In the case described above, we could implement such a polling/probing/timeout mechanism with a simple loop:

$keepTrying = true;
$startTime = time();
while ($keepTrying) {
    if (time() - $startTime > 5) {
        $this->fail('We waited for 5 seconds but the PID file was not created');
    }

    if (file_exists('daemon.pid')) {
        $keepTrying = false;
    }
}

Well, I don’t like this type of error-prone code in my test methods so I decided to abstract some things into a fully tested library for PHPUnit, which is called PHPUnit Asynchronicity. You can install it in your project using Composer (the package is called matthiasnoback/phpunit-asynchronicity). It allows you to use one simple assertion to accomplish the same thing as described above:

use Matthias\PhpUnitAsynchronicity\Eventually;

class DaemonCommandTest extends \PHPUnit_Framework_TestCase
{
    /**
     * @test
     */
    public function it_creates_a_pid_file()
    {
        $process = new Process('php app/console daemon');
        $process->start();

        $this->assertThat(
            function () {
                return file_exists('daemon.pid');
            },
            new Eventually()
        );
    }
}

You could abstract this a bit further, which would make it better readable:

class DaemonCommandTest extends \PHPUnit_Framework_TestCase
{
    public function it_creates_a_pid_file()
    {
        ...

        $this->assertEventually(
            function () {
                return file_exists('daemon.pid');
            }
        );
    }

    private function assertEventually($probe)
    {
        $this->assertThat($probe, new Eventually());
    }
}

The Eventually class is a PHPUnit constraint that accepts two arguments: a timeout in milliseconds (so 5000 milliseconds would mean a timeout of 5 seconds) and a wait time in milliseconds. After each wait time the probe will again be asked to examine the current state of the system.

By the way, it’s also possible to create a probe that is not a closure, but a stand-alone class:

use Matthias\Polling\ProbeInterface;

class PidFileExists implements ProbeInterface
{
    public function isSatisfied()
    {
        return file_exists('daemon.pid');
    }
}

Then it reads even better:

class DaemonCommandTest extends \PHPUnit_Framework_TestCase
{
    /**
     * @test
     */
    public function it_creates_a_pid_file()
    {
        ...

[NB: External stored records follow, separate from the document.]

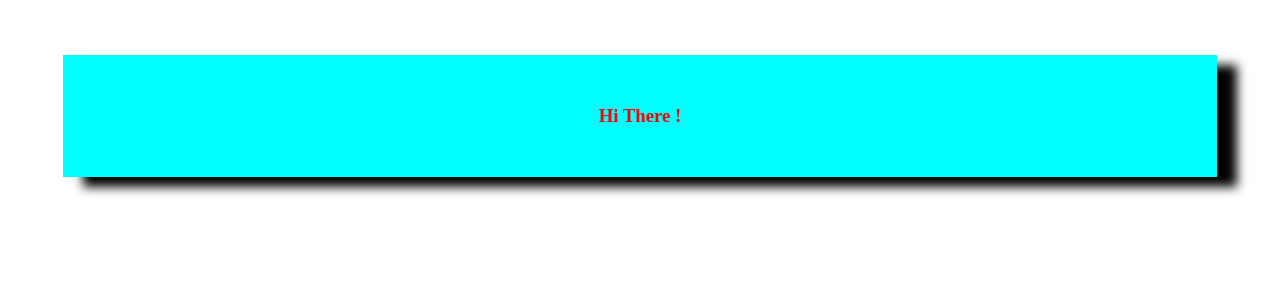
Repository: VISHALGUPTA100803/Harkirat_MERN
Page: zerodha_landing_page week0(html+css)/index2.html
The author's editor kept a copy of each file at every save. The page is drawn from the files as they stood at one save, then again after a run of saves.
The browser window is 1280 px wide. The pictures show the whole page.

Above is the page before, as saved 2023-12-16 14:03:55.

After the next 3 saves:
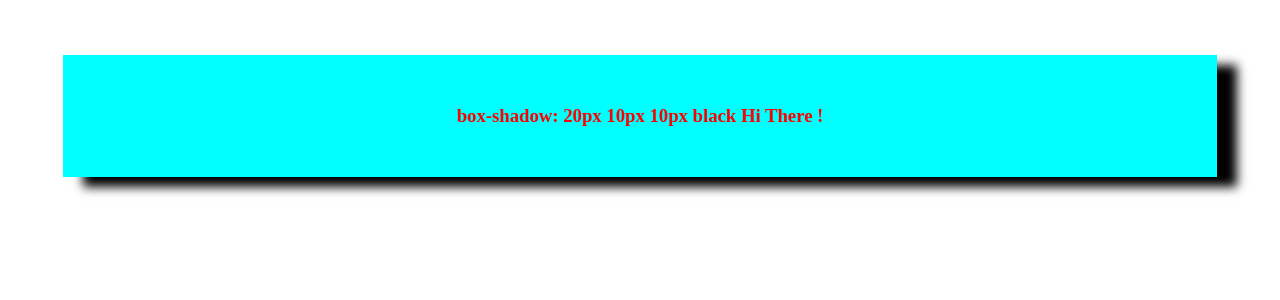
The 3 saves are shown as one change because they came seconds apart.
The last was saved 9 s later.
--- a/zerodha_landing_page week0(html+css)/index2.html
+++ b/zerodha_landing_page week0(html+css)/index2.html
@@ -2,6 +2,7 @@
     <h3 style="color: red; background-color: aqua;
     box-shadow: 20px 10px 10px black
     ; margin: 55px; padding: 50px;">
+    box-shadow: 20px 10px 10px black
    Hi There !
     </h3>
  </center>
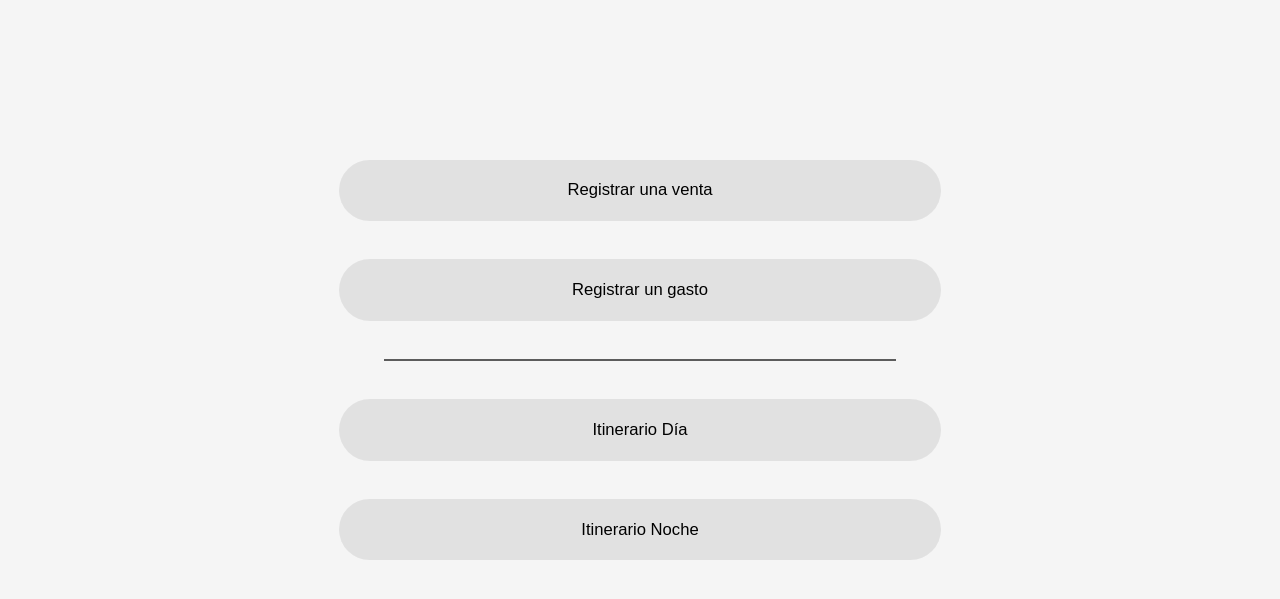
Repository: aCoupon0/intranet
Page: index.html
An editor plug-in stored every save of this project. The page is shown before and after the next save, followed by the edit.
The browser window is 1280 px wide. The pictures show the whole page.

Above is the page before, as saved 2024-11-29 11:49:17.

After the next save:
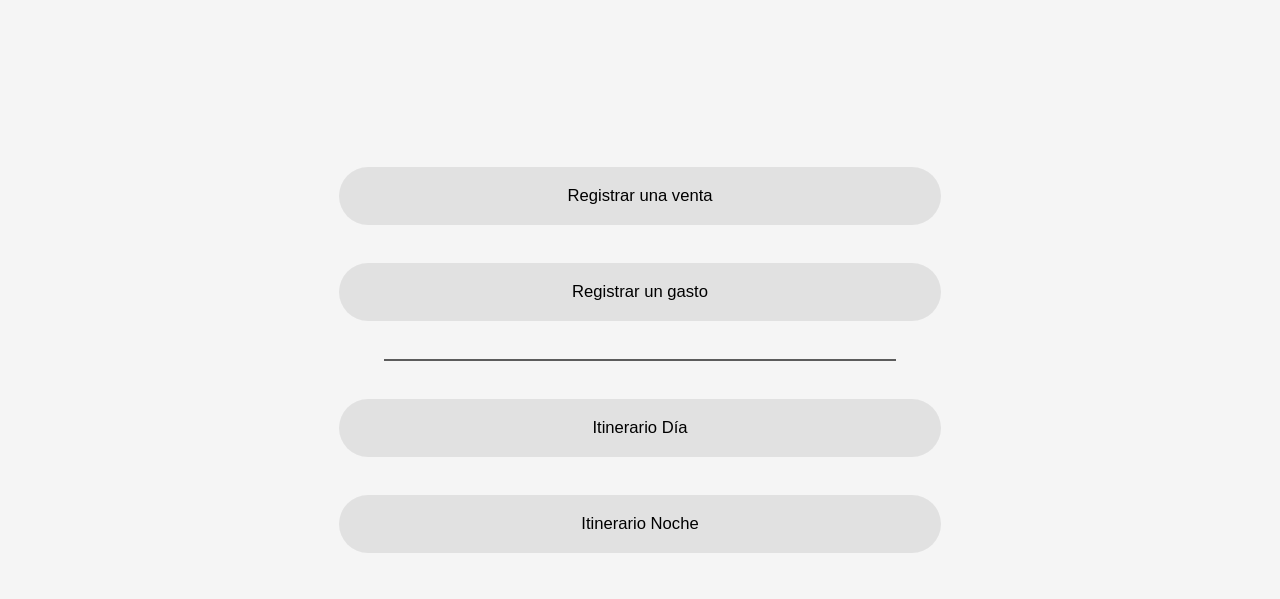
Saved 1 s later.
--- a/main.css
+++ b/main.css
@@ -18,7 +18,7 @@
 
 button {
     width: 47%;
-    height: 8.5vh;
+    height: 8vh;
     background-color: rgba(0, 0, 0, 0.082);
     border: none;
     border-radius: 10vw;
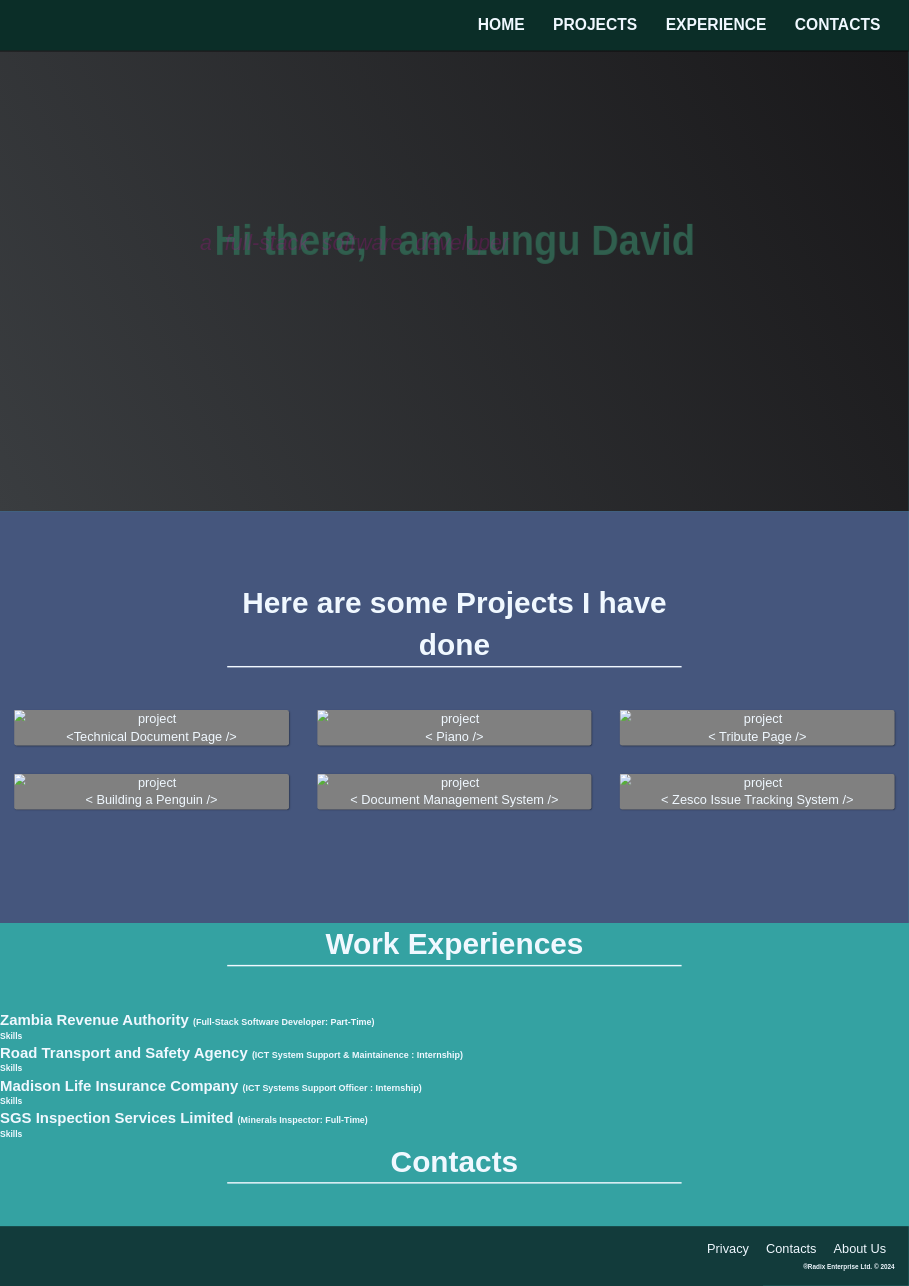
Repository: Lungdjos/personal_portifolio
Page: html/index.html
An editor plug-in stored every save of this project. The page is shown before and after the next save, followed by the edit.
The browser window is 1280 px wide. The pictures show the whole page, at 71% of full size.

Above is the page before, as saved 2024-02-04 00:25:49.

After the next save:
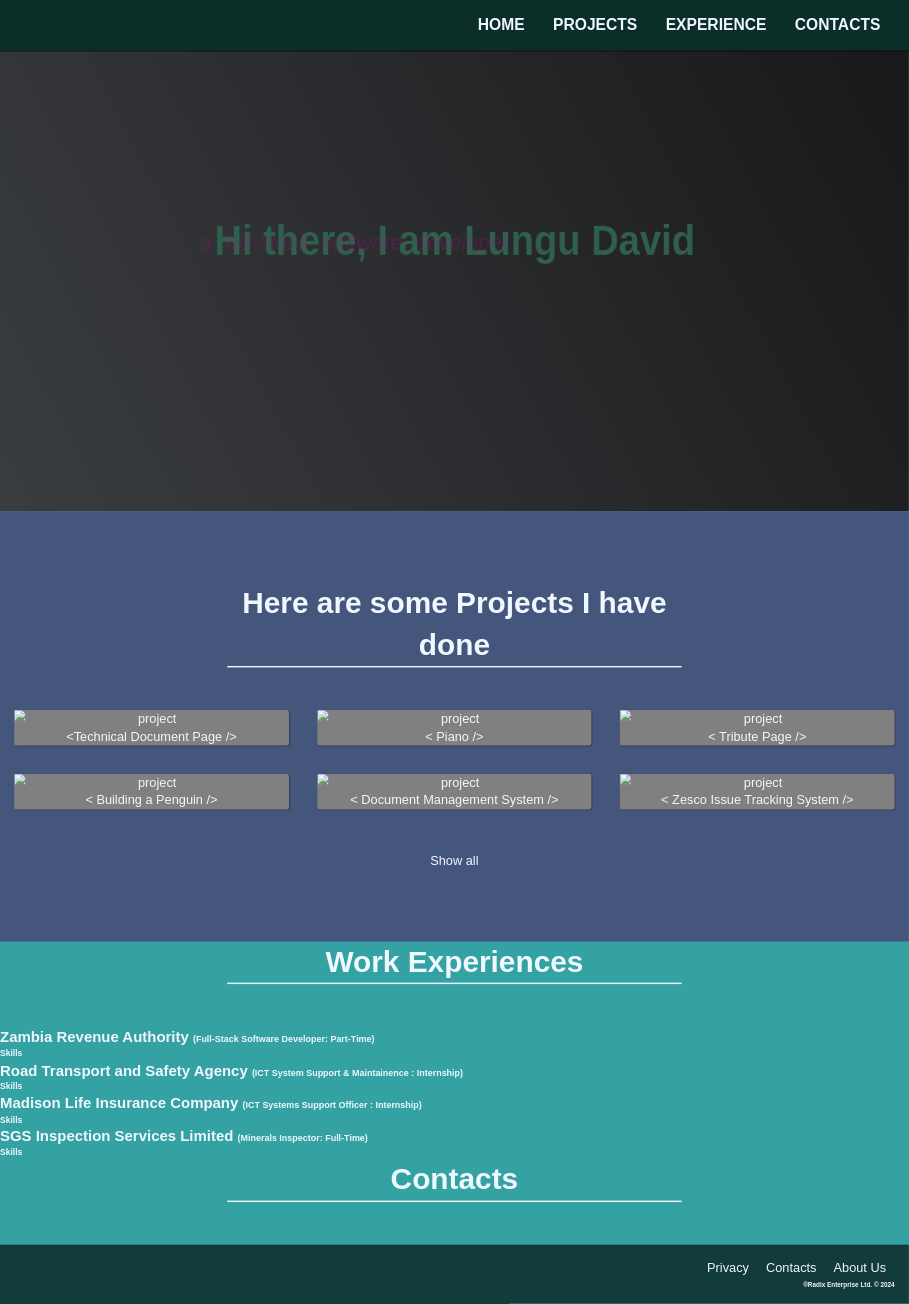
Saved 5 s later.
--- a/html/index.html
+++ b/html/index.html
@@ -86,6 +86,8 @@
                     </p>
                 </a>
             </div>
+
+            <a href="https://codepen.io/FreeCodeCamp/" class="btn btn-show-all" target="_blank">Show all<i class="fas fa-chevron-right"></i></a>
         </section>
         <div id="spacer"></div>
         <section class="work-exp-section" id="Work-Experience">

        $this->assertEventually(new PidFileExists());
    }
}

Posted in PHP, Symfony2, Testing | Tagged , , , | 3 Comments